Supplied material:
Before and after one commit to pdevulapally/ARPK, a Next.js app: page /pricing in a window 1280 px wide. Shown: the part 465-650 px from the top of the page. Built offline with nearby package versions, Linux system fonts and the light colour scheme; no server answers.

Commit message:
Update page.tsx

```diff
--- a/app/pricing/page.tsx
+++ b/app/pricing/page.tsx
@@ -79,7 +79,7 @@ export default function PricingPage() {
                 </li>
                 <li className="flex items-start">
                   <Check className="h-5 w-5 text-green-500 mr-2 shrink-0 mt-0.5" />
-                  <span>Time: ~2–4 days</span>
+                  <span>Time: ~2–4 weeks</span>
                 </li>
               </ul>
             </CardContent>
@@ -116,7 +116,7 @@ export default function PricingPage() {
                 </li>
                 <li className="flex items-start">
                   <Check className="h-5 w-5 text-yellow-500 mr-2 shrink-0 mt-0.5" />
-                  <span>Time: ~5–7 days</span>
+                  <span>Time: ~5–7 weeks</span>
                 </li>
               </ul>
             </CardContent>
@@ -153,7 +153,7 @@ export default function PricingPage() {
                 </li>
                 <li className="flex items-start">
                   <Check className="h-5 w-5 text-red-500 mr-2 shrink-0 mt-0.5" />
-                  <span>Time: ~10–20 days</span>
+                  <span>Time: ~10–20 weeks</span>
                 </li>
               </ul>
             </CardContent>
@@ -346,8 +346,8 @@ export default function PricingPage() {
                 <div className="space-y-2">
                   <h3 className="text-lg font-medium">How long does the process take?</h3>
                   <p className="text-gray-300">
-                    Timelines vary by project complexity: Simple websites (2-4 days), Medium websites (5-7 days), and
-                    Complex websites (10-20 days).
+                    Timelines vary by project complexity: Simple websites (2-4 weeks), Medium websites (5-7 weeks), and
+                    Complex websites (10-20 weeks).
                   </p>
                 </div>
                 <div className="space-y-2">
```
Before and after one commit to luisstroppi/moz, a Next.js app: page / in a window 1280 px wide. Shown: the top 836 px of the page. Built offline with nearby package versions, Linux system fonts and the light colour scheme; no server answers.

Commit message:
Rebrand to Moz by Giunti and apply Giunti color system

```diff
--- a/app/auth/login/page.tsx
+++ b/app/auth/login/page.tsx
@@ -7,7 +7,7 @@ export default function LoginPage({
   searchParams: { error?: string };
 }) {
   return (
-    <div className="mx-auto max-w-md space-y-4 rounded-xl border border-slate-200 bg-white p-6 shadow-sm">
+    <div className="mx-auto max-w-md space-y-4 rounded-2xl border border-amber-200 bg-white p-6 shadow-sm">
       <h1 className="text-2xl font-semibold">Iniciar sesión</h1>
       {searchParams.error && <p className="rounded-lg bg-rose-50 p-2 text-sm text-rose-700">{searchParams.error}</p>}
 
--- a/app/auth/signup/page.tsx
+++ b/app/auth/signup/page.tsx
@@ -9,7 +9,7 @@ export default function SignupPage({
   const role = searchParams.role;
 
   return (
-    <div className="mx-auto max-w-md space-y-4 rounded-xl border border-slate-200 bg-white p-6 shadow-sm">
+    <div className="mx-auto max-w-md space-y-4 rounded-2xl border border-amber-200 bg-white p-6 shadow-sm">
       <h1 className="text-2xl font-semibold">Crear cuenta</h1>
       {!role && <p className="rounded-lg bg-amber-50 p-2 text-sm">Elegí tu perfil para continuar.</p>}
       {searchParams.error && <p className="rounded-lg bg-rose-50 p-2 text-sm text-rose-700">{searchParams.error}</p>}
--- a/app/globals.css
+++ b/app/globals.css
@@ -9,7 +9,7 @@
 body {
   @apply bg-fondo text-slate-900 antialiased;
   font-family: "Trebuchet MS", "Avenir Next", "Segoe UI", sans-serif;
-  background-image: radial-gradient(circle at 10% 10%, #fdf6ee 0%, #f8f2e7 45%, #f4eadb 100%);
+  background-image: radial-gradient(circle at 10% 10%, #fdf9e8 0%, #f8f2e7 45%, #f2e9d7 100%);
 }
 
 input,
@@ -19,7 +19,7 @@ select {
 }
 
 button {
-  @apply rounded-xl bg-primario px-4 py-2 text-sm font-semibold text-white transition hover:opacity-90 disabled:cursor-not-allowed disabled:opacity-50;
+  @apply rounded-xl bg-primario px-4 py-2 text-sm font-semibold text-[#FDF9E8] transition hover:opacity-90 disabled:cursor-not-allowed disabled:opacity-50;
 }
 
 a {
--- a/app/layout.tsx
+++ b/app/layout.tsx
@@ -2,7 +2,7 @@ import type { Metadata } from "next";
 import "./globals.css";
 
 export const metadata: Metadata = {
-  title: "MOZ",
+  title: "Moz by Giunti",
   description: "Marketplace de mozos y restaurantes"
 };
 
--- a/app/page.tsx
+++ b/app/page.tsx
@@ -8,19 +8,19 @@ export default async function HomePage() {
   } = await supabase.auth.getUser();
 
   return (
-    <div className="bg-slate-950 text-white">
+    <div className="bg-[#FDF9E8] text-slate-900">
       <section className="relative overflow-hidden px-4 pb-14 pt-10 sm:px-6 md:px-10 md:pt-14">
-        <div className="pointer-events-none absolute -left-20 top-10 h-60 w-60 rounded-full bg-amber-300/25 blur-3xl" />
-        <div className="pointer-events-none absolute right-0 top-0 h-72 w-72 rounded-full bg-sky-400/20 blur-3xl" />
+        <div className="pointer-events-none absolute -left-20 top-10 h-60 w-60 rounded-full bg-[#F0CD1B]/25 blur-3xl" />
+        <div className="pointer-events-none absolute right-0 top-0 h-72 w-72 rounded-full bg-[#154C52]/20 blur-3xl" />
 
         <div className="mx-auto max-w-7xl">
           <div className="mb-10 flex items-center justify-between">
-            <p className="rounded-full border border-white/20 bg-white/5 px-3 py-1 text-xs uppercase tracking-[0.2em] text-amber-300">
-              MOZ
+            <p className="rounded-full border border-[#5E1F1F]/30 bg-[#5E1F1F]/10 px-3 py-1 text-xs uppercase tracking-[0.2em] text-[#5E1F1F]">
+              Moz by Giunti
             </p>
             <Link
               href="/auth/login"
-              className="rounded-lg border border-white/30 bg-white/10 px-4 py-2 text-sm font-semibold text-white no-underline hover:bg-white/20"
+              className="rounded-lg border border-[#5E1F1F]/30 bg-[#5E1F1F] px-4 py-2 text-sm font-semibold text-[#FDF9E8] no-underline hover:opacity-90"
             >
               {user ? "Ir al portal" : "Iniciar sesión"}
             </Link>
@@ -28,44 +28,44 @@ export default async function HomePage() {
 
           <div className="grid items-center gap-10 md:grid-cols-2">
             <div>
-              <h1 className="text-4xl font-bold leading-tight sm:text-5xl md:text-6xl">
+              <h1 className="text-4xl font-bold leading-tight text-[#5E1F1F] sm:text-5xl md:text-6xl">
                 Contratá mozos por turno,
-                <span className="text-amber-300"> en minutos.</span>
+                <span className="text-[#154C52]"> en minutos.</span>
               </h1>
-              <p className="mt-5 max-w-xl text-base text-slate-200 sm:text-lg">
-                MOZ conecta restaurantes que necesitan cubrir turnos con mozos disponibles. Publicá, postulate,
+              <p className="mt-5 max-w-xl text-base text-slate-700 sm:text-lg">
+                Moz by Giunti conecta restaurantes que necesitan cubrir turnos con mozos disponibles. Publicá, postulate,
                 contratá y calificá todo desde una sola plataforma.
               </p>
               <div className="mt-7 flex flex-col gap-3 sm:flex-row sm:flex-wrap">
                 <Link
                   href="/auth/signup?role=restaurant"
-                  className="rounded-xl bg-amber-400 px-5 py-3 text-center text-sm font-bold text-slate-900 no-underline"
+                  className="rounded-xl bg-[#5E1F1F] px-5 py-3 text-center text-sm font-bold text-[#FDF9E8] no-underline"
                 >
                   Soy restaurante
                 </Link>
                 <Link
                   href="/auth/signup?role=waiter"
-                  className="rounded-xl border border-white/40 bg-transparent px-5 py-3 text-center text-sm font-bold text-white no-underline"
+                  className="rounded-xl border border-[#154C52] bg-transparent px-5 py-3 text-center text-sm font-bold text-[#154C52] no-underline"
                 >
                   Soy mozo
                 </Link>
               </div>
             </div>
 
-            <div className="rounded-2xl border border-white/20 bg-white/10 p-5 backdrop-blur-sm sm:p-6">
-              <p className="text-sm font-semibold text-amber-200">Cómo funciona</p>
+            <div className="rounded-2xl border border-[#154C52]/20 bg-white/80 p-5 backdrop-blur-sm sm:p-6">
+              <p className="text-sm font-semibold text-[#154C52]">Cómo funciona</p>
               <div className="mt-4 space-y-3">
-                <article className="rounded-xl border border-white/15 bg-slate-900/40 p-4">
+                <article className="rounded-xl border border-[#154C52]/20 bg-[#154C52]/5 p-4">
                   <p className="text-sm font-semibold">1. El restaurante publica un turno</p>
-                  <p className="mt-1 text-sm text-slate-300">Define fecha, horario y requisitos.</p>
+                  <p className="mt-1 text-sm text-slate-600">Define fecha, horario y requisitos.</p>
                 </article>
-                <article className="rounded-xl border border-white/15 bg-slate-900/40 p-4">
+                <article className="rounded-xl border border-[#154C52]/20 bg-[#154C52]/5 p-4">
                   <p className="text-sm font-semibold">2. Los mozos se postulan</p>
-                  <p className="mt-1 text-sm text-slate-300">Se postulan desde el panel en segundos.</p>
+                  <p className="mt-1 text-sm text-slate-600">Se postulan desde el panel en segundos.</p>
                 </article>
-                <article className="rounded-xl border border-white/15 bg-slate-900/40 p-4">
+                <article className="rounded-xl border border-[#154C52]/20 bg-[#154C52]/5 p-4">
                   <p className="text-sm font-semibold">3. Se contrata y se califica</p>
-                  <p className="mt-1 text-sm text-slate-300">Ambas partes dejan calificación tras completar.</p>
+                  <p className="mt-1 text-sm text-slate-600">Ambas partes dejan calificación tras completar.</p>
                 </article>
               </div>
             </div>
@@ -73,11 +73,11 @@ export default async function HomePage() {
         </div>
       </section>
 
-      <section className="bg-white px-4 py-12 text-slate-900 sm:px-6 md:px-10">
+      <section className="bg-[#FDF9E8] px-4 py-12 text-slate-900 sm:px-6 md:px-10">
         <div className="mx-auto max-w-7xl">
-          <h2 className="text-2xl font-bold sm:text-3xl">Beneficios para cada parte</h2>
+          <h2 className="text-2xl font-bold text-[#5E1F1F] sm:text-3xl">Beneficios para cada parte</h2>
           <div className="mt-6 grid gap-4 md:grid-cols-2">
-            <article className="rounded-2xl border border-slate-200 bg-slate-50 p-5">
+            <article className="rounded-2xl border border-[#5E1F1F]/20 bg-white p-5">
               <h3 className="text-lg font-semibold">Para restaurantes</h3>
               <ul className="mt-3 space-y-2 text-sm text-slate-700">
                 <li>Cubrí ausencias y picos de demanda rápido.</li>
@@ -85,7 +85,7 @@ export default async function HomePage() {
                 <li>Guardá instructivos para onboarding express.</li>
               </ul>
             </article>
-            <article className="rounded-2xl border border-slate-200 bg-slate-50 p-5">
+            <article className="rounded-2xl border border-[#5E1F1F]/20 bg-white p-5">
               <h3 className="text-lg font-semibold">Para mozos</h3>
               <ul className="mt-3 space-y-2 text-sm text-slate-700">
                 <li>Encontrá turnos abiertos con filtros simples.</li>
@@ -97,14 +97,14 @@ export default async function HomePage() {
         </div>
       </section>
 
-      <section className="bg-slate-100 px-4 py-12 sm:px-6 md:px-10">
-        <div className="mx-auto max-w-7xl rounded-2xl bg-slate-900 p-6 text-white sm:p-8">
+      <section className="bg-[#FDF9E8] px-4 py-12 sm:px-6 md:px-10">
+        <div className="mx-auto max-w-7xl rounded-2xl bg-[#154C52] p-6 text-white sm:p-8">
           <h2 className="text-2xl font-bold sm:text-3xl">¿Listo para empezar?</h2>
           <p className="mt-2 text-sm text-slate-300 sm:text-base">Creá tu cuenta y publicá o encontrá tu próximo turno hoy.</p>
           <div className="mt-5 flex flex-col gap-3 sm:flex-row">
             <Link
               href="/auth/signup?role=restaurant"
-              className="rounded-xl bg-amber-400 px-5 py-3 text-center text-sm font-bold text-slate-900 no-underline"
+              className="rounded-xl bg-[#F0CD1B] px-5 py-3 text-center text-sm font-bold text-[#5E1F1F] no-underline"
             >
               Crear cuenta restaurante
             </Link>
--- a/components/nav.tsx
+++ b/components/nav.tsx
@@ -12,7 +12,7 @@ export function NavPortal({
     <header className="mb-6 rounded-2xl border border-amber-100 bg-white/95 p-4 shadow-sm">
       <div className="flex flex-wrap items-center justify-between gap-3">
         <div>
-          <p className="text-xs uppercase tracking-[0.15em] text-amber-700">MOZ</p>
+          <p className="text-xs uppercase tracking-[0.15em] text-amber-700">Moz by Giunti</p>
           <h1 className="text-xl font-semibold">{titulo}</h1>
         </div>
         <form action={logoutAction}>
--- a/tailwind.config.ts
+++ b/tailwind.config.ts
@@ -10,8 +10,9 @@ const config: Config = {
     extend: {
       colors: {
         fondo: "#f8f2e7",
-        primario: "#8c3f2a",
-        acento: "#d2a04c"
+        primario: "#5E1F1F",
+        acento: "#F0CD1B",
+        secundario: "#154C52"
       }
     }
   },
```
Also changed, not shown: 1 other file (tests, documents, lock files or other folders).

Exercise:
Go through the records, tally the lines holding the word "HomePage", and give only the tally.

Solved problem:
5